Work instructions:
What lines in the records include the string "that"? Return each one.

Material to process:
++++++

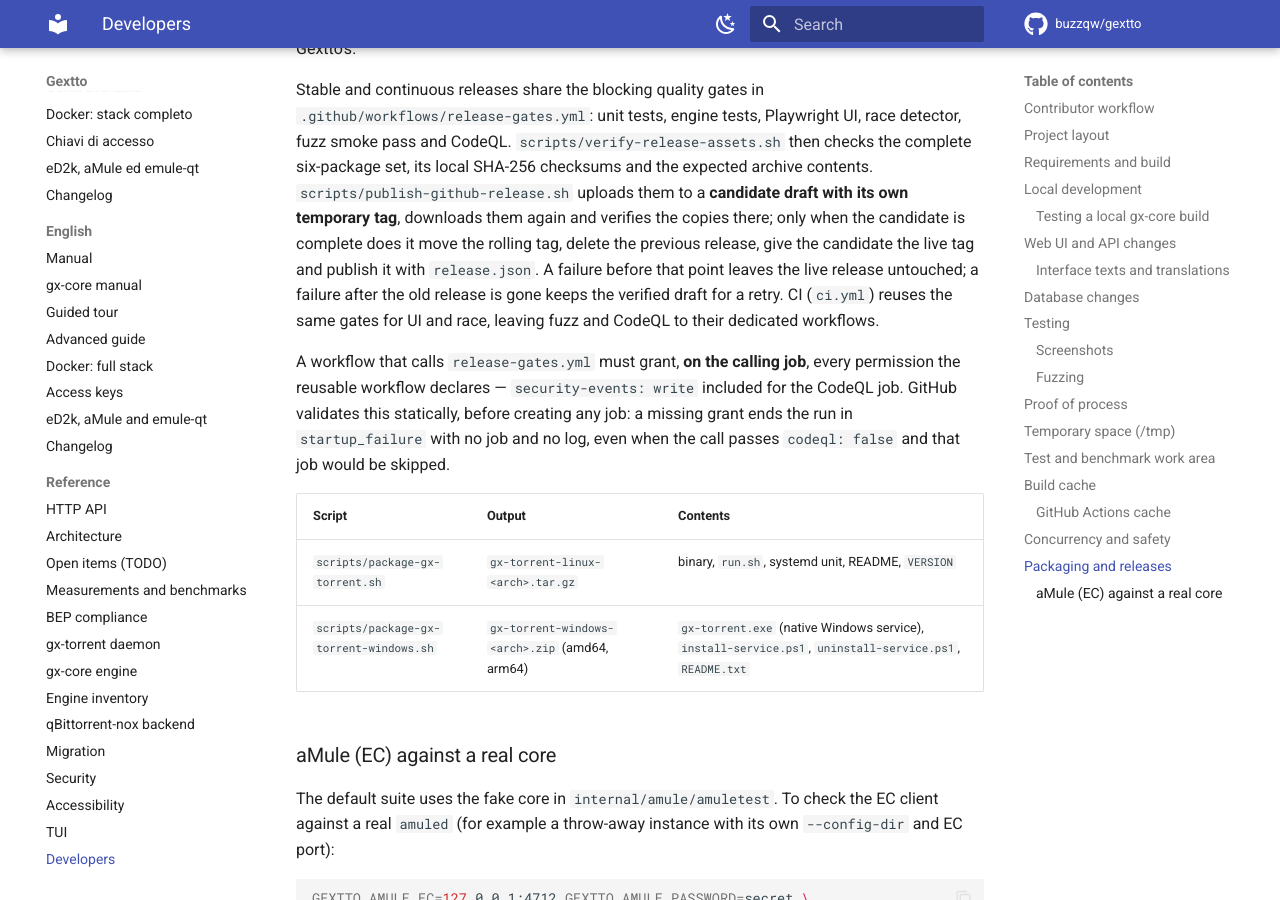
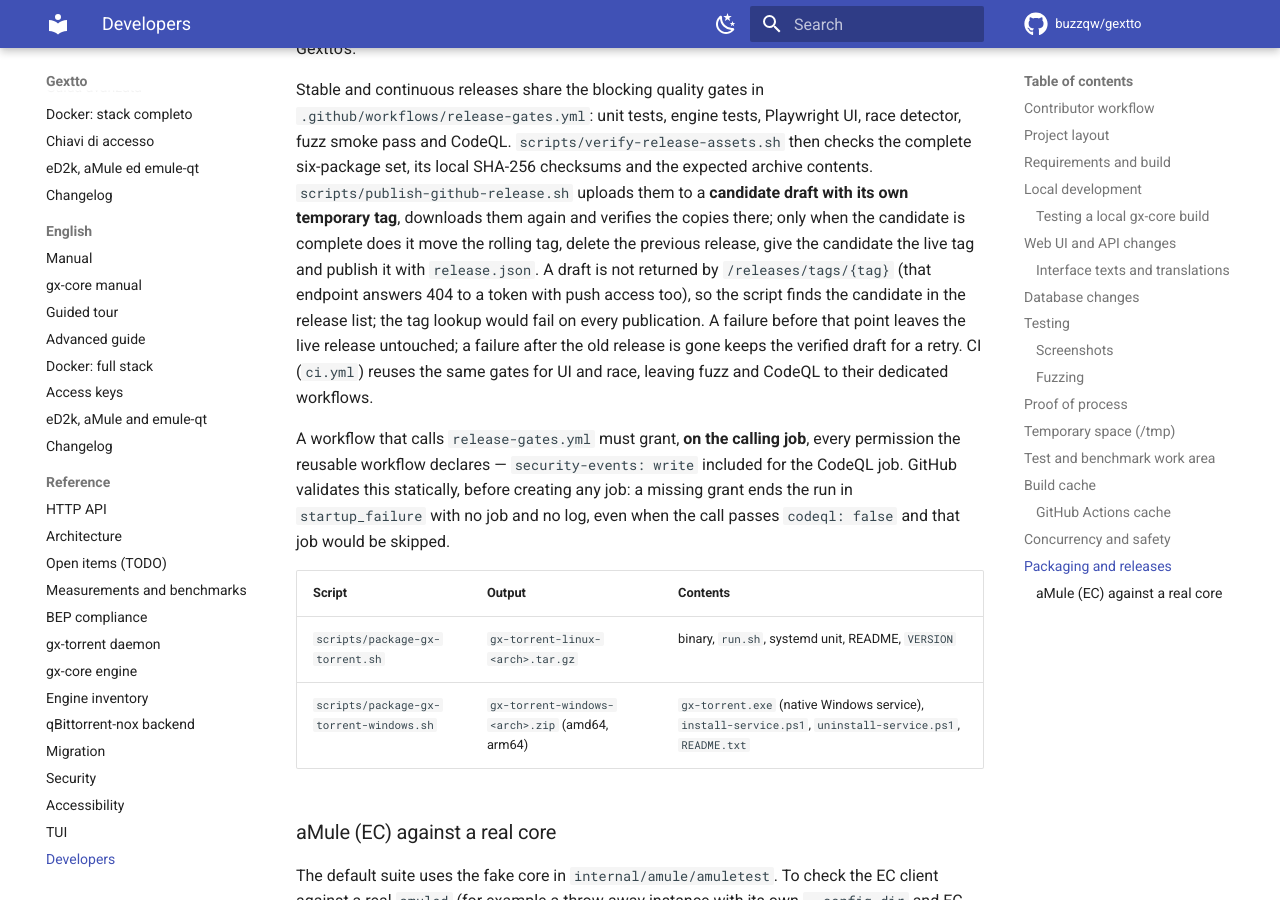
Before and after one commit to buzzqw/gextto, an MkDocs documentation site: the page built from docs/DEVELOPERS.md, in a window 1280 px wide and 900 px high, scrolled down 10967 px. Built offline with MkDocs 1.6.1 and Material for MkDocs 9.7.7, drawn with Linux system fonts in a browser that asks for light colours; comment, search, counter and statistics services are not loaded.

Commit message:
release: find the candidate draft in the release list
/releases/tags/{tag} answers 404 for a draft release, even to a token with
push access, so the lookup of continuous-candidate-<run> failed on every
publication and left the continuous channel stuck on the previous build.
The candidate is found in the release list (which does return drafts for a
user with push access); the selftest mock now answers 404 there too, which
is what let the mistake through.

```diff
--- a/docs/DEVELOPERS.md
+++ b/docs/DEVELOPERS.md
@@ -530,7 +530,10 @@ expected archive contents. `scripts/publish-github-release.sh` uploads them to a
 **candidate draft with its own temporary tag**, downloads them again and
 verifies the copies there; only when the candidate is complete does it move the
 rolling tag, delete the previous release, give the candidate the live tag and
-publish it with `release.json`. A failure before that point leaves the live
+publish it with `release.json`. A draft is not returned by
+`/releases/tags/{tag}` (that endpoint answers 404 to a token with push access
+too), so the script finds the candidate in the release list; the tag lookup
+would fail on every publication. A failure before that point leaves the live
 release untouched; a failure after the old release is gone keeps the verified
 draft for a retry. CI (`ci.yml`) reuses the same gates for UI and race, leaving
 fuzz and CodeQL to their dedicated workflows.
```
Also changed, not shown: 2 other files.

++++++

Answer below:
Before and after one commit to buzzqw/gextto, an MkDocs documentation site: the page built from docs/DEVELOPERS.md, in a window 1280 px wide and 900 px high, scrolled down 10967 px. Built offline with MkDocs 1.6.1 and Material for MkDocs 9.7.7, drawn with Linux system fonts in a browser that asks for light colours; comment, search, counter and statistics services are not loaded.
-publish it with `release.json`. A failure before that point leaves the live
+`/releases/tags/{tag}` (that endpoint answers 404 to a token with push access
+would fail on every publication. A failure before that point leaves the live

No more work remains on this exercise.